(Extracted data begins)

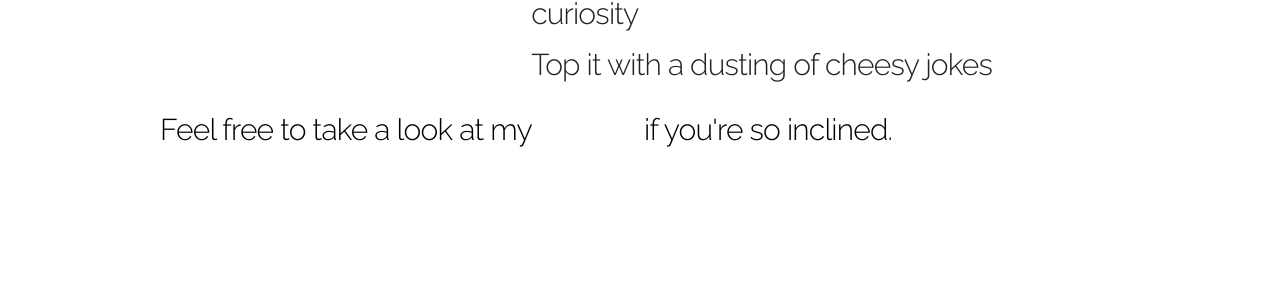
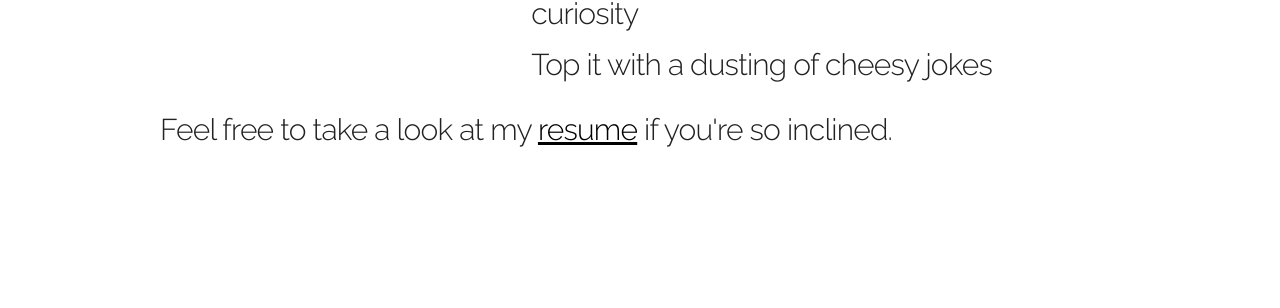
Before and after one commit to drsaeva/drsaeva.github.io, a Jekyll site: the page built from index.html, in a window 1280 px wide and 1400 px high, scrolled down 1185 px. Shown: the part 142-450 px from the top of the window. Built offline with Jekyll 4.4.1, drawn with Linux system fonts in a browser that asks for light colours; nearby versions of some CDN libraries; comment, search, counter and statistics services are not loaded.

Commit message:
Update skeleton.css

```diff
--- a/css/skeleton.css
+++ b/css/skeleton.css
@@ -523,11 +523,11 @@ there.
 }
 
 /* About */
-.about h4, a {
+.about > h4 > a {
   color: #000
 }
 
-.about h4, a:hover {
+.about > h4 > a:hover {
   color: #0FA0CE
   text-decoration: none;
   transition: ease 0.3s;
```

(Extracted data ends)

Description of the task
All of the data above should be printed again exactly, though none of the pictures belong in the copy.

Answer section
Before and after one commit to drsaeva/drsaeva.github.io, a Jekyll site: the page built from index.html, in a window 1280 px wide and 1400 px high, scrolled down 1185 px. Shown: the part 142-450 px from the top of the window. Built offline with Jekyll 4.4.1, drawn with Linux system fonts in a browser that asks for light colours; nearby versions of some CDN libraries; comment, search, counter and statistics services are not loaded.

Commit message:
Update skeleton.css

```diff
--- a/css/skeleton.css
+++ b/css/skeleton.css
@@ -523,11 +523,11 @@ there.
 }
 
 /* About */
-.about h4, a {
+.about > h4 > a {
   color: #000
 }
 
-.about h4, a:hover {
+.about > h4 > a:hover {
   color: #0FA0CE
   text-decoration: none;
   transition: ease 0.3s;
```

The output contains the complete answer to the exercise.